CEDIA has helped our business in a variety of ways, one of which would be the training that we receive. Both business and technical — we've learned a lot about how to better our business, how to structure our business, how to price everything. At the annual tradeshow, I have countless conversations with peers, sharing business wins – and losses.
Being a CEDIA Outreach Instructor offers me the opportunity to approach a design professional with something legitimate to offer instead of a sales pitch. Providing continuing education helps create the dialogue needed to bring the professionals we work with – architects, designers, builders, and so on – together as a team. ON THE PHILOSOPHY CALLED “CARE”
I believe our clients hire us because they know that we will care about their space as much as they do. Their children are there, they have valuables, and they have to trust the people in their home – now and in the future. Our clients know that they have a technology go-to person that will be there beyond the initial sale. Jeff:
We've learned when not to take on a project, and it's been hard, because there are a lot of things we know we are capable of doing. It’s hard to decline a referral when they are like, "Hey, do you want to do this big commercial video wall project? I know you guys can do it."
At this point, I think, our overall objective is to make sure we pick projects and we pick clients that are a really good fit for us, and specifically for our value structure.

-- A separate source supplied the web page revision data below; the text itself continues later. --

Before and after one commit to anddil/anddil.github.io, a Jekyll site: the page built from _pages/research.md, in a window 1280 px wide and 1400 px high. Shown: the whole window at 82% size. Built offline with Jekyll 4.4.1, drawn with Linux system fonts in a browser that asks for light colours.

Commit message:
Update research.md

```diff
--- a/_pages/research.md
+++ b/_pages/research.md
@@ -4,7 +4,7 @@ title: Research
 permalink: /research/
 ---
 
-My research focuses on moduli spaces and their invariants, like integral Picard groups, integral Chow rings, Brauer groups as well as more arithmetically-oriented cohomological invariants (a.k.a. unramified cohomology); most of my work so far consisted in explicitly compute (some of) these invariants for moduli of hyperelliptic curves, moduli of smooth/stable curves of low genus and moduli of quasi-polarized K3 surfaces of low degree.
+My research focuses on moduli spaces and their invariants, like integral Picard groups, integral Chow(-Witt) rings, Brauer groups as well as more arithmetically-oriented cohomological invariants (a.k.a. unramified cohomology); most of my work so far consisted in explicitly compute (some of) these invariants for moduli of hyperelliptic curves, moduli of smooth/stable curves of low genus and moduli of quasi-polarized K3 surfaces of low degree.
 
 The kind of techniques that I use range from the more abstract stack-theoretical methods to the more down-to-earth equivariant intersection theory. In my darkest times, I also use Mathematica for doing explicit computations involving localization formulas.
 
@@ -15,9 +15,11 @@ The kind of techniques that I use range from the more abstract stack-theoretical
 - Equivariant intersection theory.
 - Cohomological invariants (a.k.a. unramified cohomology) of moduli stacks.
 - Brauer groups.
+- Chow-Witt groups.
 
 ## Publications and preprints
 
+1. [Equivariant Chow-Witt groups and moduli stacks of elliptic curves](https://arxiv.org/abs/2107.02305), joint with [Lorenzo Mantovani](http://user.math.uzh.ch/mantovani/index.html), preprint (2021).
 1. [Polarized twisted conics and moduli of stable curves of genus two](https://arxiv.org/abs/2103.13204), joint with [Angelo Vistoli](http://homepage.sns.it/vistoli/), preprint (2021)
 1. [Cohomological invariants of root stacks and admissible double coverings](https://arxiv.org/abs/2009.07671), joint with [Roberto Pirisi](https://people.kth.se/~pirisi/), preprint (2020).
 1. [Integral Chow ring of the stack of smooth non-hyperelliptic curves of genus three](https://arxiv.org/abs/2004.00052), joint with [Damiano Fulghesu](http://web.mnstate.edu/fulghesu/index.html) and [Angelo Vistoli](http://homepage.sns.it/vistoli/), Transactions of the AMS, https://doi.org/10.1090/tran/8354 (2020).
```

Jamie:
On the plane home, after the first Business Xchange, we were brainstorming on how to quickly capture who we are in a way that we could share with our clients and share with our staff. Everything pointed to the fact that we care: that is our secret sauce. CARE became an acronym. It stands for being Candid, Attentive, Responsible, and Ethical. We value our CARE statement with every interaction and as such, when we run up against a situation where an employee, client, or design professional doesn’t care – it’s typically not the right fit for us.